What the task requires
Read each line of the material and note whether it contains "class". Give the number of such lines and nothing else.

Input material
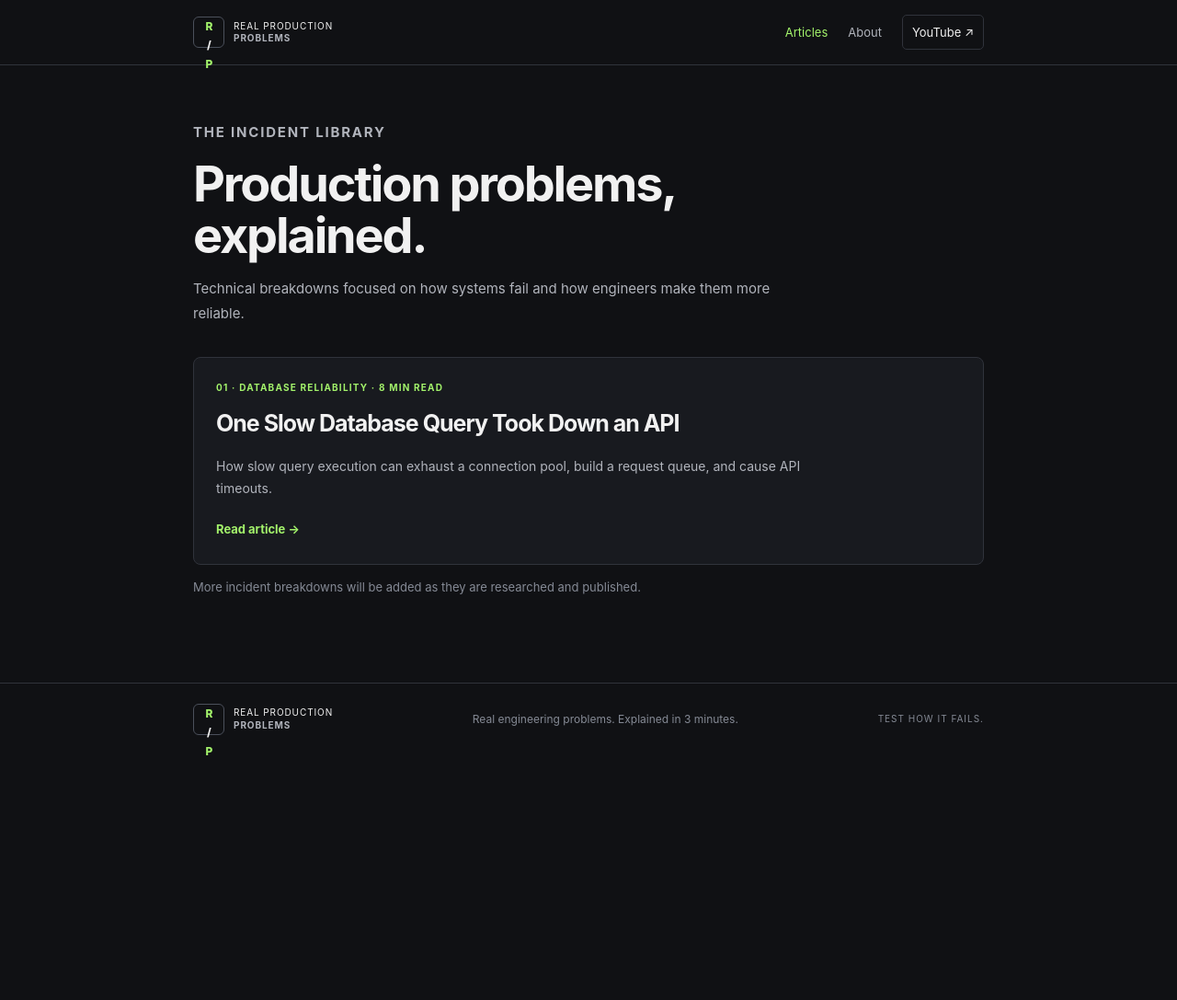
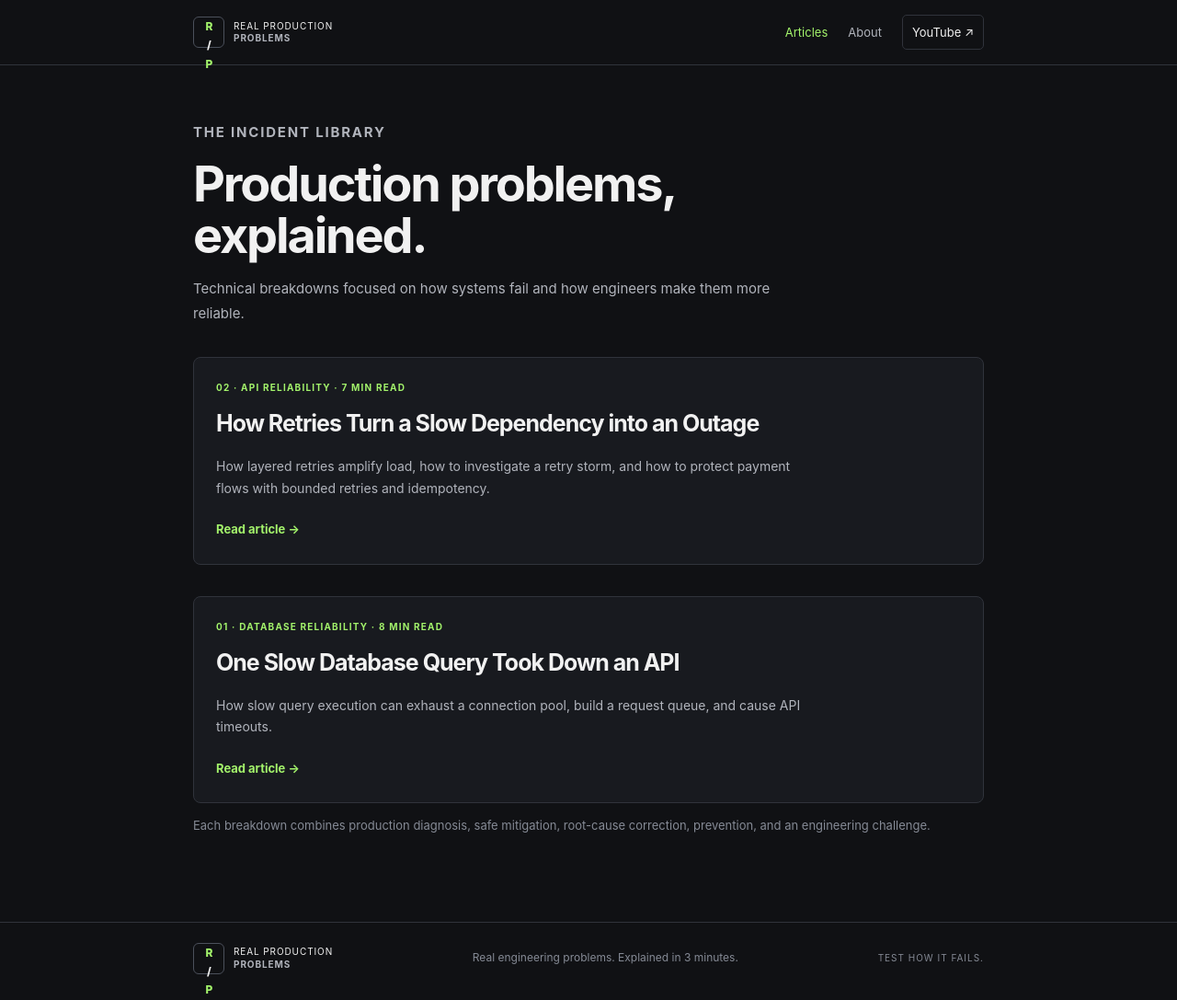
Before and after one commit to prodproblems/blog, a Jekyll site: the page built from articles.md, in a window 1280 px wide. Shown: the whole page at 92% size. Built offline with Jekyll 4.4.1, drawn with Linux system fonts in a browser that asks for light colours; before the commit the page ends 900 px from its top, so only the background shows below that.

Commit message:
List Day 2 retry reliability article

```diff
--- a/articles.md
+++ b/articles.md
@@ -10,6 +10,13 @@ permalink: /articles/
   <h1>Production problems, explained.</h1>
   <p class="lead">Technical breakdowns focused on how systems fail and how engineers make them more reliable.</p>
 
+  <a class="article-card" href="{{ '/articles/retries-turn-slow-dependency-into-outage/' | relative_url }}">
+    <p class="eyebrow">02 · API RELIABILITY · 7 MIN READ</p>
+    <h2>How Retries Turn a Slow Dependency into an Outage</h2>
+    <p>How layered retries amplify load, how to investigate a retry storm, and how to protect payment flows with bounded retries and idempotency.</p>
+    <span class="card-link">Read article →</span>
+  </a>
+
   <a class="article-card" href="{{ '/articles/slow-database-query-api/' | relative_url }}">
     <p class="eyebrow">01 · DATABASE RELIABILITY · 8 MIN READ</p>
     <h2>One Slow Database Query Took Down an API</h2>
@@ -17,5 +24,5 @@ permalink: /articles/
     <span class="card-link">Read article →</span>
   </a>
 
-  <p class="muted">More incident breakdowns will be added as they are researched and published.</p>
+  <p class="muted">Each breakdown combines production diagnosis, safe mitigation, root-cause correction, prevention, and an engineering challenge.</p>
 </div>
```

Solution for this task
9